Towards the end of the analysis time period, Dr. William’s and Dr. Le Clerc’s pills seemed to both follow an identical pattern. Upon shifting the graph into a 3D version you can see that starting from August of 1905 the two companies had identical advertisement frequencies while the other two products seemed to flatline.
The two products had the same advertisement frequency from August of 1905 to the end of the analysis in October of 1906. This strikes me as odd and leads me to believe that these patterns might be caused because of submission errors. Shifting the graph to a 3D version also helped emphasize how rarely Beecham’s Pills were advertised compared to the other 3 products. This shift also helps highlight the market dominance that Dr. Williams’ Pink Pills for Pale People and Dr. Le Clerc’s Pills for the Liver had throughout both years. Coming back to the analysis of company success in relation to advertisement frequency I was surprised to see that Dr. Le Clerc’s Pills for the Liver did not seem to have lasted long after this time period, despite the large amount of advertisements the company had in the Egyptian Gazette. I could not find any recent information on this product or the company that advertised this product which was odd because even the Beecham product had information despite its lack of advertisement. However, the other market dominator, Dr. Williams’ Pink Pills for Pale People, did seem to last much longer than its competitor.
Dr. Williams’ Pink Pills for Pale People was a product of G. T. Fulford & Company, and was sold under the company name of Dr. Williams Medicine Company (Bator). Fulford grew this product and at one time had over 1 million dollars in its advertising budget (Bator). The entire Fulford family became extremely wealthy from this product and Barton emphasized how widespread the product was and how wealthy it made the Fulford family in his article,

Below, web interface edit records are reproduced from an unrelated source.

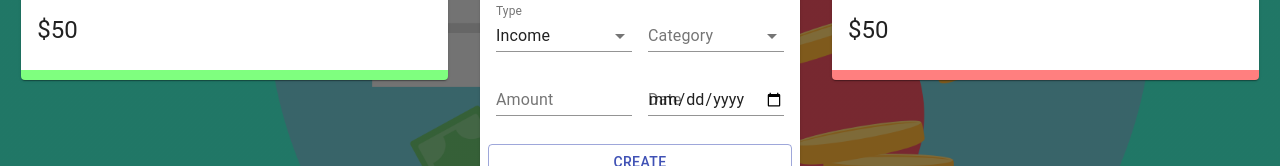
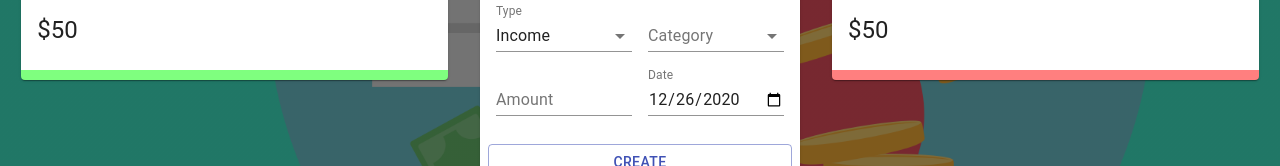
Before and after one commit to ebubekir/expense-tracker, a React (Create React App) app: page / in a window 1280 px wide. Shown: the part 393-559 px from the top of the page. Built offline with nearby package versions, Linux system fonts and the light colour scheme.

Commit message:
create formatDate.js

```diff
--- a/src/components/Main/Form/Form.jsx
+++ b/src/components/Main/Form/Form.jsx
@@ -2,12 +2,16 @@
 import { TextField, Typography, Grid, Button, FormControl, InputLabel, Select, MenuItem } from '@material-ui/core';
 import { ExpenseTrackerContext } from '../../../context/context';
 import { v4 as uuidv4 } from 'uuid';
+
+import formatDate from '../../../utils/formatDate';
 import useStyles from './styles';
+import { incomeCategories, expenseCategories } from '../../../constants/categories';
+
 const initialState = {
     amount: '',
     category: '',
     type: 'Income',
-    date: new Date(),
+    date: formatDate(new Date()),
 };
 const Form = () => {
     const classes = useStyles();
@@ -22,6 +26,7 @@
         setFormData(initialState);
     }
 
+    const selectedCategories = formData.type === 'Income' ? incomeCategories : expenseCategories;
     return (
         <Grid container spacing={2}>
             <Grid item xs={12}>
@@ -42,8 +47,7 @@
                 <FormControl fullWidth>
                     <InputLabel>Category</InputLabel>
                     <Select value={formData.category} onChange={(e) => setFormData({ ...formData, category: e.target.value })}>
-                        <MenuItem value="business">Business</MenuItem>
-                        <MenuItem value="salary">Salary</MenuItem>
+                        { selectedCategories.map((c) => <MenuItem key={c.type} value={c.type}>{c.type}</MenuItem> )}
                     </Select>
                 </FormControl>
             </Grid>
@@ -51,7 +55,7 @@
                 <TextField type="number" label="Amount" fullWidth value={formData.amount} onChange={(e) => setFormData({ ...formData, amount: e.target.value})}></TextField>
             </Grid>
             <Grid item xs={6}>
-                <TextField type="date" label="Date" fullWidth value={formData.date} onChange={(e) => setFormData({ ...formData, date: e.target.value})}></TextField>
+                <TextField type="date" label="Date" fullWidth value={formData.date} onChange={(e) => setFormData({ ...formData, date: formatDate(e.target.value)})}></TextField>
             </Grid>
             <Button className={classes.button} variant="outlined" color="primary" fullWidth onClick={createTransaction}>Create</Button>
         </Grid>
--- /dev/null
+++ b/src/utils/formatDate.js
@@ -0,0 +1,17 @@
+const formatDate = (date) => {
+    const d = new Date(date);
+    let month = `${d.getMonth() + 1}`;
+    let day = `${d.getDate()}`;
+    const year = `${d.getFullYear()}`;
+
+    if(month.length < 2){
+        month = `0${month}`;
+    }
+    if(day.length < 2){
+        day = `0${day}`;
+    }
+
+    return [year, month, day].join('-');
+}
+
+export default formatDate;
```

The lucrativeness of Pink Pills can only be estimated from the value of Fulford’s empire when he died, which was almost five million dollars. In the early 20th century the pills sold for 50¢ a box or six boxes for $2.50. Tunnell placed the annual consumption in Canada alone at one million boxes, producing, conservatively, more than $160,000 in profits. The high volume of Fulford’s sales demonstrated the fact that patent medicines were big business. The market for Pink Pills extended beyond Canada and North America. By 1905 G. T. Fulford and Company had established branches in Schenectady, N.Y., London, Paris, Sydney, Wellington, Singapore, Bombay, Rio de Janeiro, Buenos Aires, and Cape Town. Branches were later established in China and Hong Kong.
The meteoric rise of patent medicines in the late 1800s and early 1900s is an interesting occurrence which left many people with huge sums of money and really set the foundation for clever advertising techniques which can still be seen in today’s marketing styles. Although many people were misled about these products and their uses, they were an interesting example of what the new era of media and production/machinery capabilities could bring to the table, and how lucrative this type of advertising-based industry could be.
- BBC, “BUSINESS Profile: SmithKline Beecham.” BBC News. BBC, 18 Dec. 2000. Web. 24 Apr. 2017.
- Bator, Paul Adolphus. “Biography – FULFORD, GEORGE TAYLOR.” Dictionary of Canadian Biography Volume XIII (1901-1910). University of Toronto/Université Laval, 1994. Web. 24 Apr. 2017.